Reporting from Baghdad — Vice President Joe Biden met with Iraq's two front-runners for prime minister on Sunday and expressed unhappiness over the slow pace for forming the next government, according to Iraqi politicians.
Biden, who spent the morning with U.S. forces on the Fourth of July, shuttled between afternoon meetings with Prime Minister Nouri Maliki and secular politician Iyad Allawi, whose Iraqiya coalition won the single largest number of seats in parliament, 91, compared with the Maliki bloc's 89 in elections nearly four months ago.
Since the national vote, both Iraqi leaders have insisted that they earned the right to head the next government. But in recent weeks, Maliki and Allawi have become serious about holding discussions to resolve the matter, including a meeting last week. The thaw comes after Maliki's group joined with the parliament's other main Shiite Islamist-led bloc, the Iraqi National Alliance, for what would be the basis of a ruling majority.
In their own talks, Maliki's State of Law slate and the Iraqi National Alliance have been unable to agree on who would serve as prime minister. Other parties in the Iraqi National Alliance want to deprive Maliki of a second term in office, according to a member of that coalition. As a result, Maliki started to look seriously at forming a partnership with Allawi instead.
Maliki's supporters have insisted that their candidate should remain as prime minister because he represents the country's Shiite majority whereas Allawi, a secular Shiite, is portrayed as a guardian of the Sunni Arabs.

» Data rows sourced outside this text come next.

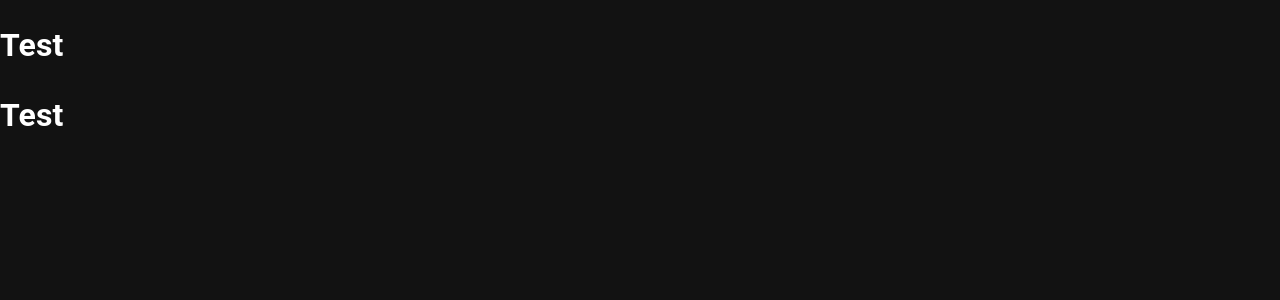
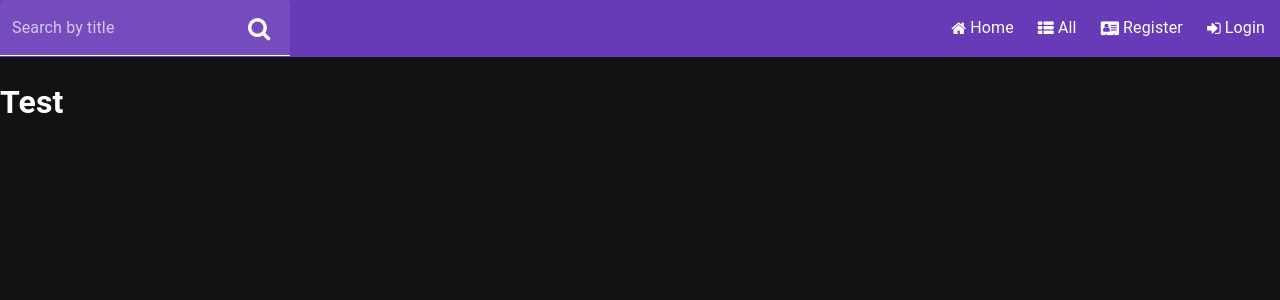
Before and after one commit to RyotaMitaraiWeb/ecommerce-client, a React (Create React App) app: page / in a window 1280 px wide. Shown: the top 300 px of the page. Built offline with nearby package versions, Linux system fonts and the light colour scheme.

Commit message:
restructure basic layout to properly display the router outlet

```diff
--- a/src/index.tsx
+++ b/src/index.tsx
@@ -14,7 +14,6 @@ const root = createRoot(container);
 root.render(
     <React.StrictMode>
         <Provider store={store}>
-            <RouterProvider router={router} />
             <App />
         </Provider>
     </React.StrictMode>
--- a/src/router.tsx
+++ b/src/router.tsx
@@ -1,13 +1,29 @@
-import { createBrowserRouter } from 'react-router-dom';
+import { createBrowserRouter, Outlet } from 'react-router-dom';
+import { Header } from './components/Header/Header';
 import { Home } from './components/Home/Home';
+
+export default function Layout() {
+    return (
+        <>
+            <Header />
+            <Outlet />
+        </>
+    )
+}
 
 export const router = createBrowserRouter([
     {
+        element: <Layout />,
+        children: [
+            {
                 path: '/',
                 element: <Home />,
+                index: true,
             },
             {
                 path: 'about',
                 element: <h1>About</h1>
             }
+        ]
+    }
 ]);
```
Lines whose indentation alone changed are shown as unchanged.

The competition appeared to further inflame a sectarian chill in the country's politics.
But both sides now see virtue in an alliance, although the issue of who would serve as prime minister remains unresolved; the Shiite Islamist ranks of Maliki's list, and Iraqiya's secular-minded members, many of whom once belonged to Saddam Hussein's Baath Party, continue to view each other with suspicion. Both sides express doubt that they will overcome their differences before the next parliamentary session, tentatively scheduled for July 13, which some argue should include the naming of a president and parliamentary speaker.
Maliki spokesman Ali Dabbagh told state television that Biden was worried the next parliamentary session could pass without any decision being made on the shape of the government. It "is a source of worry for them because they don't want any security vacuum," Dabbagh said, as the U.S. continues to draw down its troop strength across Iraq.
Mohammed Allawi, a close advisor to Iyad Allawi, said Biden had also conveyed a similar message of concern about the snail's pace of bargaining. Mohammed Allawi added that Biden encouraged them to strike a deal with Maliki. "They just want to advise and [they think] that it is best for the Iraqi people if those two blocs come together," he said.
Another Iraqiya official, speaking on condition of anonymity, said he was encouraged by the discussions with Maliki's State of Law slate and said the Americans had started to play a more hands-on role in the process.
Those on Maliki's list have also spoken in warm terms about Iraqiya's fortunes, particularly in light of their list's own troubles with the Iraqi National Alliance. "According to the atmosphere prevailing now, there are no objections," said Sheik Haidar Gorani, a member of Maliki's list. However, Gorani insisted that Maliki should be prime minister.
Biden's spokesman did not respond to an e-mail request asking for comment on the meetings Sunday. Late Sunday night, an explosion shook the fortified Green Zone in Baghdad, where Biden was believed to be staying.